"Threats to North America and the hemisphere are increasingly complex and require non-traditional responses … we have agreed to enhance our co-operation to support efforts to counter transnational criminal organizations and to respond to natural disasters in the hemisphere," the defence representatives said in a joint statement.
Canada’s Defence Minister Peter MacKay said, "This inaugural trilateral defence meeting formalized and strengthened the necessary co-operation between our three countries."
MacKay’s counterparts at the meeting included U.S. Defence Secretary Leon Panetta, Gen. Guillermo Galvan Galvan, Mexican secretary of national defence, and Admiral Mariano Francisco Saynez Mendoza, Mexican secretary of the navy.
Galvan told his counterparts the drug war had cost Mexico 150,000 of its citizens and warned the cartels have ties to Canada and the United States.
Panetta said after the meeting that drug trafficking and the violent cartels it funds are among the most serious threats confronting North, Central and South America. "I think all of us realize this threat to North America, this threat to our security, this threat to our people."
MacKay said, "If it’s a problem for Mexico, it’s a problem for Canada."
Shared military intelligence, including interdicting drugs at sea, was one of the strategies discussed to combat the illicit trade, MacKay said.
"One of the biggest and most challenging threats is movement on the water," said MacKay. "The sheer volume of containers, for example, that come into North America from sources all around the world and the screening of the containers that often contain illicit materials including drugs."
MacKay said that the use of more high-tech equipment to examine containers and other surveillance were examples of the type of co-operation that might occur under new agreements.
The representatives said their meeting had established a framework to pursue co-operation that would include:
- Developing a joint defence threat assessment for North America.
- Improving support to civilian public security agencies in countering illicit activities such as narcotics trafficking.
- Increasing the speed and efficiency with which armed forces support civilian-led responses to disasters.
- Continuing to work together to strengthen hemispheric defence forums.
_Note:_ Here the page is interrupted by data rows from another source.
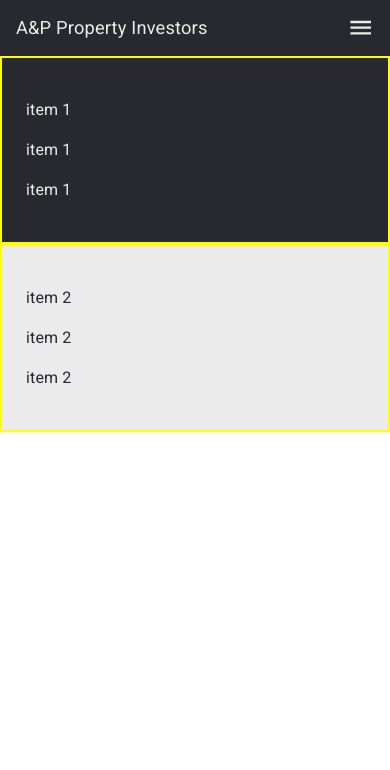
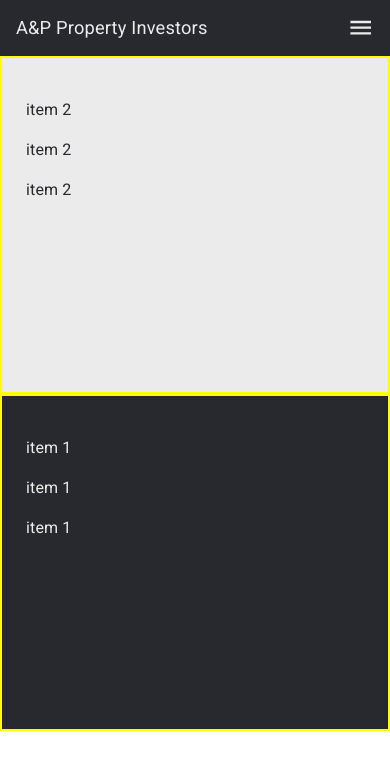
Before and after one commit to chukalicious/appropertyinvestors.com, a React (Create React App) app in the folder appropertyinvestors/: page / in a window 390 px wide. Shown: the top 770 px of the page. Built offline with nearby package versions, Linux system fonts and the light colour scheme.

Commit message:
further arraingements to the mobile layout by reversing the order of the column items in the hero component

```diff
--- a/appropertyinvestors/src/styles/HeroStyles.js
+++ b/appropertyinvestors/src/styles/HeroStyles.js
@@ -2,10 +2,10 @@ import { styled } from "@mui/material/styles";
 
 // This component is a GRID, apply grid-type props
 export const HeroWrapper = styled("div")(({ theme }) => ({
-  // border: "hotpink solid 1px",
+  // border: "hotpink solid 3px",
   height: "auto",
   display: "flex",
-  flexDirection: "column",
+  flexDirection: "column-reverse",
   width: "100%",
 
   // medium screen
@@ -14,15 +14,10 @@ export const HeroWrapper = styled("div")(({ theme }) => ({
   },
 }));
 
-export const heroItemDiv = {
-  p: 3,
-  width: "100%",
-  border: "yellow solid 2px",
-};
-
 export const GridItemWrapper = styled("div")(({ theme }) => ({
   padding: "1.5rem",
   width: "100%",
+  minHeight: "40vh",
   border: "yellow solid 2px",
 }));
 
```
The results of the trilateral meeting will be passed along to leaders ahead of the North American Leaders' Summit, which will take place April 2, 2012.
With files from The Canadian Press